The setting was Toronto’s Massey Hall, a venue at which Lightfoot’s prodigious talent had long been admired and celebrated. The performance was recorded there in March 1969, a few months after the appearance of his fourth studio LP, The Way I Feel, and produced, like that set, by Elliot Mazer.
Red Haynes was again his sideman on lead acoustic guitar, but this time the bass role went not to John Stockfish but to Rick Haynes. The great lensman Jim Marshall took the photography, as Lightfoot delivered a set featuring favorites and new, previously unrecorded songs.
He played early numbers such as “Canadian Railroad Trilogy” and, in a medley, “I’m Not Sayin'” and “Ribbon Of Darkness,” alongside fresh compositions such as “The Lost Children,” “Ballad of the Yarmouth Castle,” and “Leaves of Grass.” Billboard called it “a well balanced program of the familiar and the new.” The song about the Yarmouth Castle was based on the true story of a luxury liner that had caught fire and sunk in 1965, en route from Miami to Nassau, killing 88 passengers and two crew. The theme of maritime disaster preempted Lightfoot’s return to a similar subject on one of his best-loved narratives, 1976’s “The Wreck of the Edmund Fitzgerald.”
In his Songbook liner notes, the composer wrote: “On Sunday Concert we combined two early songs, partly to save a little time in concert. ‘I’m Not Sayin’’ was probably the better of the two, and ‘Ribbon Of Darkness’ was a #1 country hit for Marty Robbins. ‘I’m Not Sayin’’ is about noncommitment, and a little bit of that sexist thing comes into play here.
“‘Ribbon Of Darkness’ is about the demise of the relationship,” he went on. “The two of them go well together, with the first song being about a man telling a woman it’s my way or the highway, and in the second song she’s left and he’s licking his wounds. Pride cometh before the fall.”
Further covers of Lightfoot’s ever-expanding songbook emerged regularly, by the Irish Rovers, Connie Smith, Harry Belafonte, and others – as did, in the fall, a further measure of his Canadian preeminence in the LP The Gordon Lightfoot Instrumental Songbook, by the Neil Chotem Orchestra. He was also the toast of Liberty/United Artists’ London conference, at which he was pictured in a June edition of Cash Box with the company’s UK chart-topper Peter Sarstedt.

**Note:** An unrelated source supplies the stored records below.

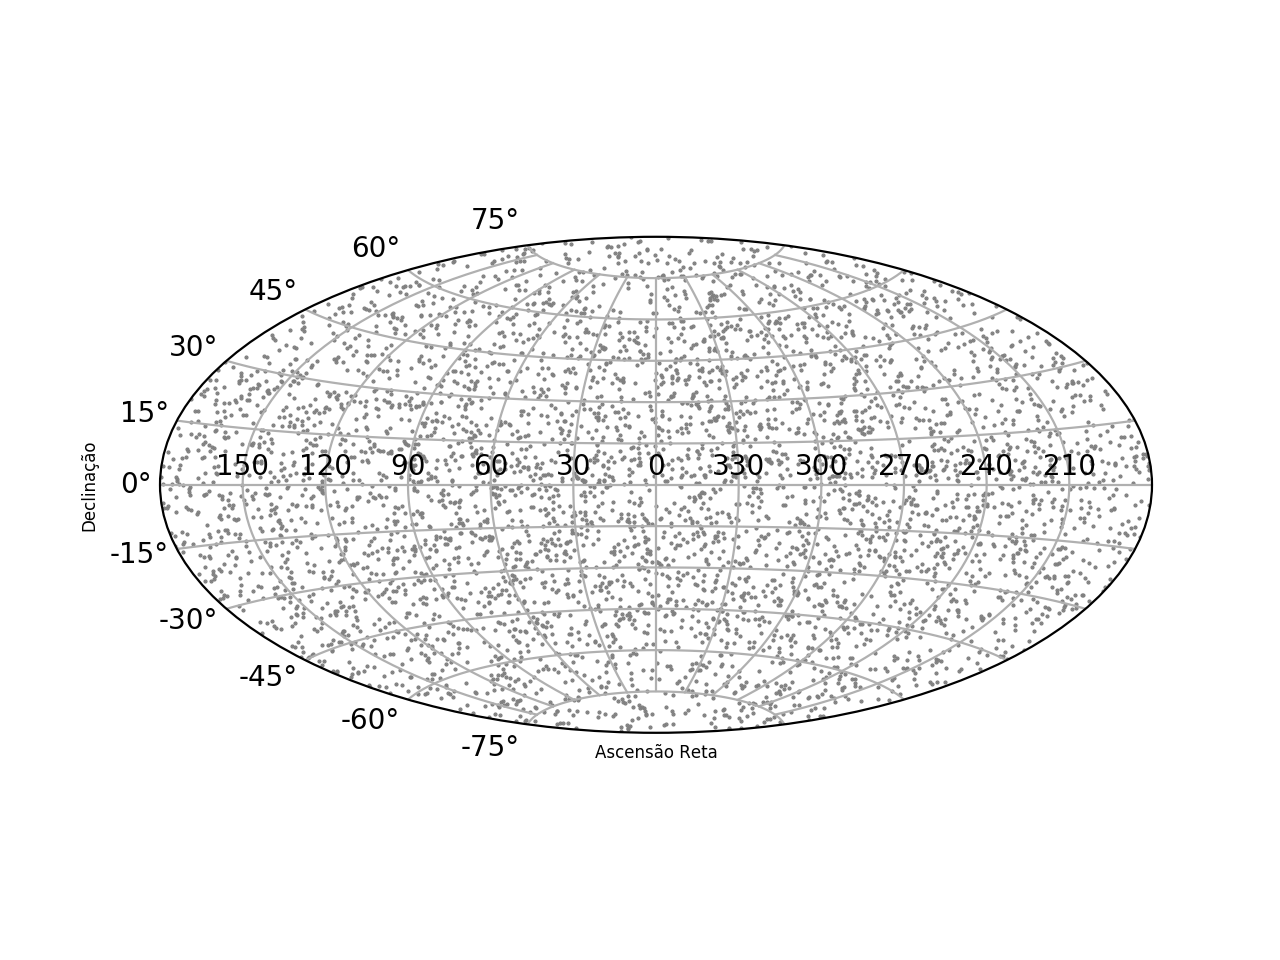
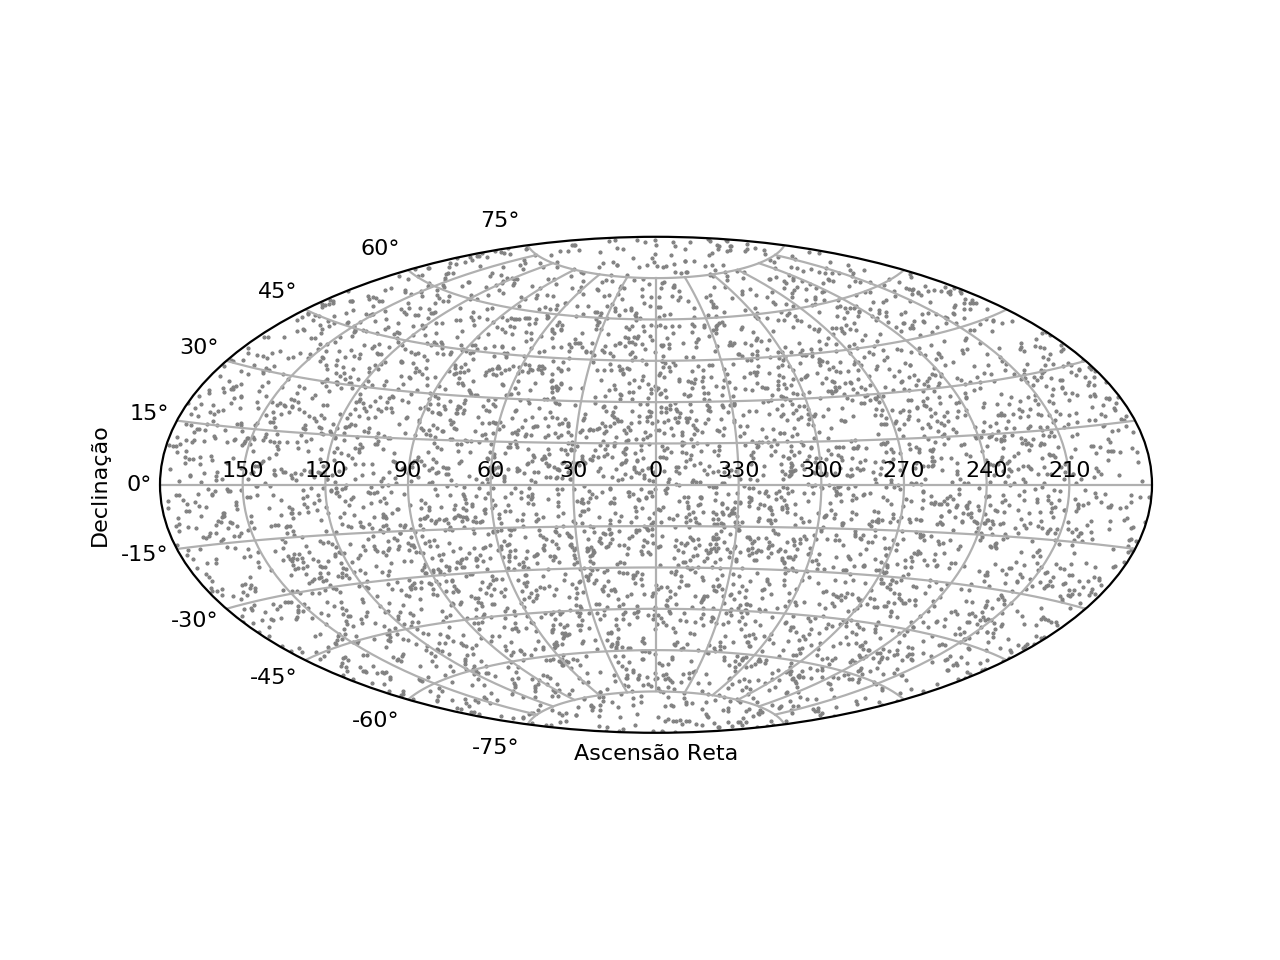
fixes

Changed region(s): [[0.0625, 0.2188, 0.9062, 0.8125], [0.1875, 0.6875, 0.2188, 0.7188], [0.1875, 0.2812, 0.2188, 0.3125]]

diff --git a/exposicao/ait.py b/exposicao/ait.py
@@ -19,12 +19,15 @@ def plot_ait(alpha, delta, origin = 0):
 
   fig = plt.figure(dpi=200)
   ax = fig.add_subplot(111, projection='aitoff')
-  ax.scatter(x, y, s=1, marker='.', color='grey') # convert degrees to radians
-  ax.set_xticklabels(tick_labels) # we add the scale on the x axis
+  ax.scatter(x, y, s=1, marker='.', color='grey')
+
+  # configure ticks and labels
+  ax.set_xticklabels(tick_labels, fontsize=8)
+  for tick in ax.yaxis.get_major_ticks(): tick.label.set_fontsize(8)
   ax.set_xlabel('Ascensão Reta')
-  ax.xaxis.label.set_fontsize(6)
+  ax.xaxis.label.set_fontsize(8)
   ax.set_ylabel('Declinação')
-  ax.yaxis.label.set_fontsize(6)
+  ax.yaxis.label.set_fontsize(8)
   ax.grid(True)
 
   return fig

As the album was released in October 1969, Lightfoot was treading the boards as ever, for example breaking the attendance record, previously held by Belafonte, with three shows at Centennial Concert Center in Winnipeg. Then, in Billboard’s November 15 issue, Sunday Concert became his first album to enter the Top LPs chart, climbing to No.143 in a six-week stay. It was a Top 5 success in Canada. By the end of the month, Billboard was reporting “capacity crowds in every city” on his nationwide US tour, with “The Lost Children” and “Ballad of the Yarmouth Castle” gaining the most airplay from the live record.
Read more about Gordon Lightfoot’s early albums here.
As the decade ended, news was revealed of Lightfoot’s signing to Warner’s Reprise label. “We think Lightfoot will be as big in the United States as he is in Europe and Canada,” label manager Mo Ostin told the trade press, as the company launched a major artist drive that also included the signings of Ella Fitzgerald, Dion, Fats Domino, and Herbie Hancock.
Lightfoot, who had already laid down 15 tracks for his new paymasters by December, was, said Ostin, “another strong example of Canada’s resources of contemporary music talent for the international market.” The prediction proved accurate, and even brighter lights lay ahead.